WHAT YOU HAVE TO DO
Work through the records below, line by line, and say how many lines include "Principal", with nothing else.

DATA PROVIDED

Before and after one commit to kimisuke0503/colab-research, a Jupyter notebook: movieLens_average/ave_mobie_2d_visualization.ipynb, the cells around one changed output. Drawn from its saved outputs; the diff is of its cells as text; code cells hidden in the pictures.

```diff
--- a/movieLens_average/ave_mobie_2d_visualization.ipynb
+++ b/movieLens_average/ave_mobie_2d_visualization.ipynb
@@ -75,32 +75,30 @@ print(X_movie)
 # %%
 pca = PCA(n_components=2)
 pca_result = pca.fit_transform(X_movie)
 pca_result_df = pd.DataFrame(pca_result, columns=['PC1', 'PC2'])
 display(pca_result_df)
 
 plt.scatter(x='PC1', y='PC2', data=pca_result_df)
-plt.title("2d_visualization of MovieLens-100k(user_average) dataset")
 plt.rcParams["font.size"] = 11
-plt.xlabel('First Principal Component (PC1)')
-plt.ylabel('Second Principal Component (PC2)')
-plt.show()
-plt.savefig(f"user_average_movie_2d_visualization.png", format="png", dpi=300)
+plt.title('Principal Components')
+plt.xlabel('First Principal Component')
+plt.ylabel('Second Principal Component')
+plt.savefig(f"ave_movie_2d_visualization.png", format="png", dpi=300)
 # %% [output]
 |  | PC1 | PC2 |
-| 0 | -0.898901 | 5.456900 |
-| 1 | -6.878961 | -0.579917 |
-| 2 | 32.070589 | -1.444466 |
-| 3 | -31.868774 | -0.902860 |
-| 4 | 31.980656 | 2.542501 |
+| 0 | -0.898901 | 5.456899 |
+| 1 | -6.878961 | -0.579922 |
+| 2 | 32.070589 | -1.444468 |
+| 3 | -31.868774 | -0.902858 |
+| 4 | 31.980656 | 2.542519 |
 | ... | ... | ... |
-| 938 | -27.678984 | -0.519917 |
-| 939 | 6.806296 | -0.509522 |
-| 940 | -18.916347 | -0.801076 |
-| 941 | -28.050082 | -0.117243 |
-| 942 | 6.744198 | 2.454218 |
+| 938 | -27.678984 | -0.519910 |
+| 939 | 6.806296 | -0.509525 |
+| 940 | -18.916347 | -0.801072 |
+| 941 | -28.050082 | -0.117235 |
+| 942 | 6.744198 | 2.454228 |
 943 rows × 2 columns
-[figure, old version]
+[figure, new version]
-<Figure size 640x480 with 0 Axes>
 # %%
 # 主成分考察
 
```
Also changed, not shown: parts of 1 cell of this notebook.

EXERCISE OUTPUT
5